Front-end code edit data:
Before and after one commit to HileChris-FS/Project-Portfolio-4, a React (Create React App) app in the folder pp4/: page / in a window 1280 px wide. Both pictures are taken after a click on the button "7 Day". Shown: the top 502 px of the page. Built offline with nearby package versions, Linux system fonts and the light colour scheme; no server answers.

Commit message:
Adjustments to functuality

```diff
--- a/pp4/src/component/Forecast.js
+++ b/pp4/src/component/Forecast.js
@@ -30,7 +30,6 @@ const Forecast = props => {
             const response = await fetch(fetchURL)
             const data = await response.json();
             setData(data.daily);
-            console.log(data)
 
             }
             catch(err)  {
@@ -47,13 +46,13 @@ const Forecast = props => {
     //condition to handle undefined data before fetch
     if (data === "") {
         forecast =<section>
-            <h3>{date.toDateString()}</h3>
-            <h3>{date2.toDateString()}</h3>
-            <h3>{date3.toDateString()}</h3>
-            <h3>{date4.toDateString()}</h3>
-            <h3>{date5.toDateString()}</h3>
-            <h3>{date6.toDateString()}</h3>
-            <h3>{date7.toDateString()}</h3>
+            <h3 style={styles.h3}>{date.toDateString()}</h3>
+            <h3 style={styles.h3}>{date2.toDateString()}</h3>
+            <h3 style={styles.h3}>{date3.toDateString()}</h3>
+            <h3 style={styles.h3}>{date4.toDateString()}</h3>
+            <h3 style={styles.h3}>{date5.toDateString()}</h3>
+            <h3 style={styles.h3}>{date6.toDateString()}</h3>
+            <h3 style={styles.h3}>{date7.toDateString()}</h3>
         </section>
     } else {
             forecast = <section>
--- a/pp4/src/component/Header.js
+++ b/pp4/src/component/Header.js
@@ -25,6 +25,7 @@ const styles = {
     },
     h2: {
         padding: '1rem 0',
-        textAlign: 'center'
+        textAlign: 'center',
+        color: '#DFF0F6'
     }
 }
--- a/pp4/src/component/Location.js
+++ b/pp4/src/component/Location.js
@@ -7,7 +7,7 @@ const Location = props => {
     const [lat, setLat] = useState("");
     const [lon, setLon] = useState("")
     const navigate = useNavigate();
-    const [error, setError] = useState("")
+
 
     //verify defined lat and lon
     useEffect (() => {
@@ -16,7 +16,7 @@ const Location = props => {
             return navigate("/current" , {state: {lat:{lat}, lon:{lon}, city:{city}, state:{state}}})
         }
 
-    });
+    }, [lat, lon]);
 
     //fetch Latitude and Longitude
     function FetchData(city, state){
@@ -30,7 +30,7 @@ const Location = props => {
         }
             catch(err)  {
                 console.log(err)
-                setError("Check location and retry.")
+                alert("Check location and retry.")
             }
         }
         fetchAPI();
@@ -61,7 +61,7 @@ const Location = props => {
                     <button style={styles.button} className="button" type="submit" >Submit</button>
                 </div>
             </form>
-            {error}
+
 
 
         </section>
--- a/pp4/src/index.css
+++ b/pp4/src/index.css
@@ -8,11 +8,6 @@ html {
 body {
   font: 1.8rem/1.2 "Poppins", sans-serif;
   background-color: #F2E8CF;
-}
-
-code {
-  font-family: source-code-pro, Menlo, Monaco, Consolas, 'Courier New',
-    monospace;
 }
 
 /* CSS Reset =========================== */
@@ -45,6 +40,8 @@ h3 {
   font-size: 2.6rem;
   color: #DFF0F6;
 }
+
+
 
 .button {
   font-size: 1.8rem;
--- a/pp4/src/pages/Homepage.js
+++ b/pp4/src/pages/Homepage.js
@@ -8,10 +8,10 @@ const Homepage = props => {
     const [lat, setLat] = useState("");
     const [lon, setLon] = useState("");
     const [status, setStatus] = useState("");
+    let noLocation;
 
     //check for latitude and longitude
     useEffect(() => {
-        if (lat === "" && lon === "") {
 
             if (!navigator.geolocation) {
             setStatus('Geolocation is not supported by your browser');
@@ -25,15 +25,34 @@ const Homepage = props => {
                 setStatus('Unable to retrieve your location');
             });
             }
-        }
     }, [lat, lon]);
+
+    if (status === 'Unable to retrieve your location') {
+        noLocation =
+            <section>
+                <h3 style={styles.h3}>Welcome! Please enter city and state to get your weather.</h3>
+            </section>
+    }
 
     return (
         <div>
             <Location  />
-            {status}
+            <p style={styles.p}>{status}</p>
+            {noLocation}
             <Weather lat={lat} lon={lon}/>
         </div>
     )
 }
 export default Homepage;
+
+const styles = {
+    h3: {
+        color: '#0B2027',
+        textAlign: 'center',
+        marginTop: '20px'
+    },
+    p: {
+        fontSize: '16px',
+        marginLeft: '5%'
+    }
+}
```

WORK INSTRUCTIONS: When a line among the entries contains "Homepage", pull that line out.

RESULT FOR THIS EXERCISE:
--- a/pp4/src/pages/Homepage.js
+++ b/pp4/src/pages/Homepage.js
@@ -8,10 +8,10 @@ const Homepage = props => {
@@ -25,15 +25,34 @@ const Homepage = props => {
 export default Homepage;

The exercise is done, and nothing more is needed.